Experts revealed the potential ways you could reduce your federal tax bill or even get a much larger refund by thousands this year.

You should look out for credits that will bring you hundreds if not thousands back in cash, and if you are eligible for any tax credits, it can reduce the amount of earning tax you owe to federal and state governments.

You should consider the tax credits listed below.

1. Earned Income Tax Credit

This year, low to moderate-income employees and families will look at the earner’s income tax credit.

It offers a maximum of $600 if you are eligible as a taxpayer with no children.

On the other hand, the credit will become greater if you have children.

Maximum amounts are as follows :

  • One child: $3,995
  • Two children: $6,604
  • Three plus children: $7,430

These amounts are boosted from the maximum amount of $6,935 last year.

To see if you qualify for the credit, go to the IRS and you’ll also be able to see how much you could receive.

2. Saver’s Credit

Just like the EITC, the Saver’s credit also wants to give a boost to those with low to moderate incomes.

Called the Retirement Saving Contribution Credit, it will give taxpayers as much as 50 percent of contributions on their retirement accounts.

Increased by $2,500 from last year, this year taxpayers will see this credit end at $36,500 for single filers.

For married couples that filed jointly, a boost of $5,000 to $73,000 boost from last year.

3. Child Tax Credit

The child tax credit this year will remain at the original $2,000 per qualifying child because the credit is not adjusted for inflation.

A qualifying part must have an adjusted gross income of $200,000 or less if filing as head of households, single, or married filing separately.

On the other hand, if you are married and filing jointly, the amount increases to $40,000.

If your income is high, a credit will be lowered by $50 for each $1,000 of additional income.

4.  Adoption Credit

This credit for 2023 returns will be set at $15,950 for every child.

Adoption credit can be obtained after finalizing your adoption and after you claimed your adopted child as a dependent.

The purpose of the credit is to help parents with their expenses related to adopting a child, be it a US citizen child or one from another country.

5. Credit for the Elderly and Disabled

This applies to taxpayers who are aged 65 or older or are retired in permanent and total disability and received taxable disability income.

In addition, recipients must have an adjusted gross income or a total nontaxable social security pension.

Credits range from $3,750 and $7,500.

6. Lifetime Learning Credit

This credit goes toward qualified tuition and related expenses for eligible students at schools.

This credit can help you pay for undergraduate, graduate, and professional degree courses.

When it comes to the number of years there is no limit to what can be claimed.

7. American Opportunity Tax Credit

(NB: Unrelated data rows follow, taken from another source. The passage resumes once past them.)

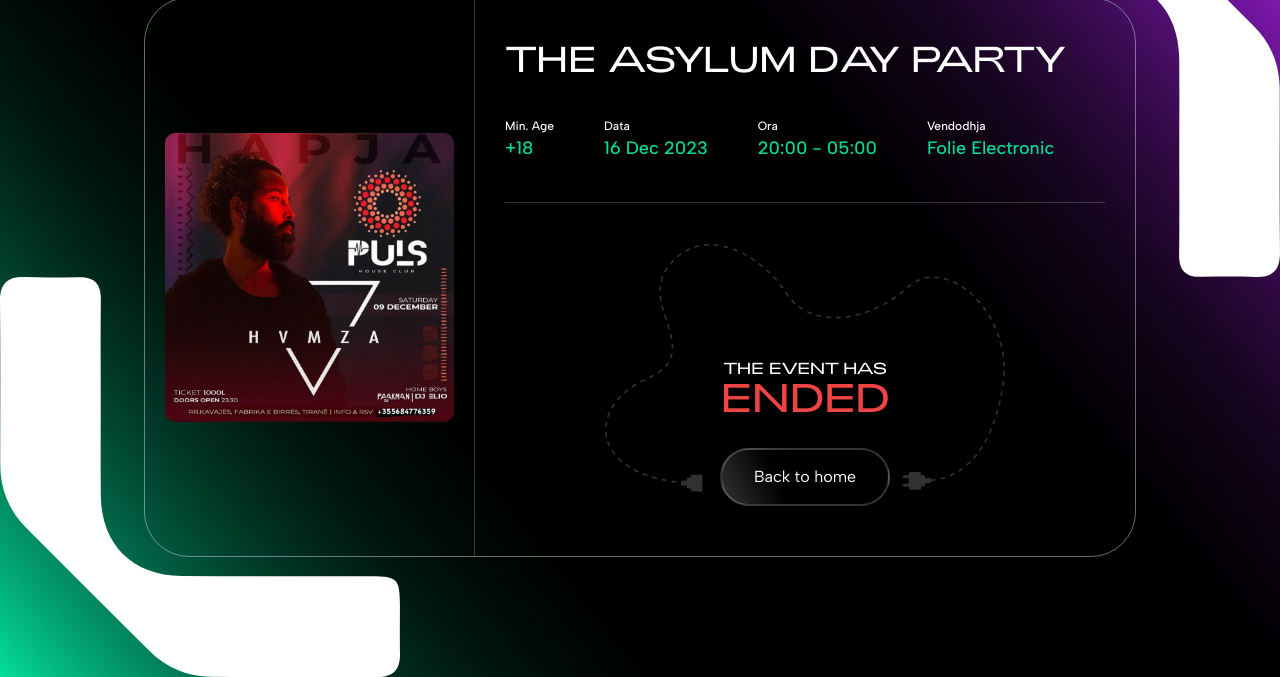
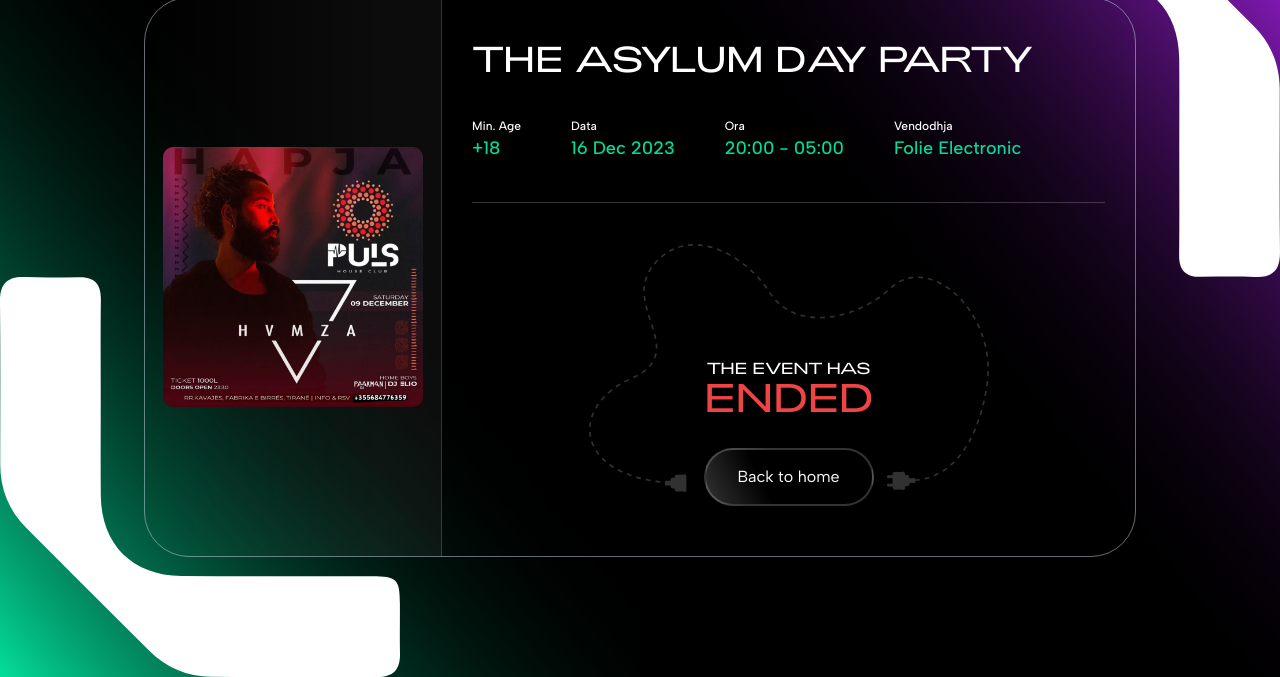
Before and after one commit to anxheloo/x-events-personal, a website: page eventEnded.html in a window 1280 px wide. Shown: the part 123-800 px from the top of the page. Drawn offline with nearby package versions, Linux system fonts and the light colour scheme.

Commit message:
adding linear gradient to container

```diff
--- a/eventEnded.html
+++ b/eventEnded.html
@@ -10,7 +10,7 @@
     <link rel="stylesheet" href="https://cdn.jsdelivr.net/npm/swiper@11/swiper-bundle.min.css" />
     <script src="/src/js/jquerymin.js"></script>
     <script src="/src/js/custom.js"></script>
-    <style>
+    <!-- <style>
       html,
       body {
         position: relative;
@@ -92,7 +92,7 @@
         width: 73% !important;
         }
       }
-    </style>
+    </style> -->
   </head>
   <body>
     <div class="background w-full h-screen relative">
@@ -186,12 +186,12 @@
 
           <div class="m-auto flex h-full w-full flex-col xl:flex-row  overflow-y-scroll xl:overflow-hidden">
 
-                <div class="flex justify-center items-center xl:w-1/3 w-full py-[20px] px-[20px] border-r-[1px] border-white border-opacity-20 mt-10 xl:mt-0">
-                        <img src="/src/assets/EVENTS/puls.png" alt="event-photo" class="max-w-[350px] min-w-[260px] max-h-[350px]  rounded-[10px]">
+                <div class="flex justify-center items-center xl:w-[30%] w-full py-[20px] px-[20px] border-r-[1px] border-white border-opacity-20 mt-10 xl:mt-0 containerGradient ">
+                        <img src="/src/assets/EVENTS/puls.png" alt="event-photo" class="max-w-[350px] min-w-[260px] max-h-[350px]  rounded-[10px] ">
 
                 </div>
 
-                <div class="xl:w-2/3 w-full  mt-10 ">
+                <div class="xl:w-[70%] w-full  mt-10 ">
                     <div class="  md:px-[30px] flex flex-col ">
                         <p class="md:text-4xl text-lg text-white text-center xl:text-left ">THE ASYLUM DAY PARTY</p>
 
--- a/src/css/event.css
+++ b/src/css/event.css
@@ -213,8 +213,15 @@ select#general-admission option {
   background-image: linear-gradient(
     65deg,
     rgba(255, 255, 255, 0.2) 0%,
-    /* black 30%, */ black 35%
+    black 35%
   );
+}
+
+/* ffffff65 */
+/* 00000000 */
+
+.containerGradient {
+  background: linear-gradient(270deg, #ffffff0c 20%, #00000000 100%);
 }
 
 @media only screen and (max-width: 768px) {
```
Also changed, not shown: dist/output.css.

A Credit for qualified education expenses paid for eligible students in their first four years of higher education.

$2,500 per eligible student can be claimed.

You can have up to 40 percent of any remaining amount of the credit if the credit brings the amount of tax you owe to zero.

Then, 25 percent will be claimed of the next $2,000 of eligible education expenses you paid.

8. Energy Tax Credit

In 2023, those who own electric vehicles will have a tax credit.

For new vehicles, you could get $7,500 off if you earn under $150,000 as a single filer and $300, 000 if filed jointly

To be eligible, your car must cost less than $55,000.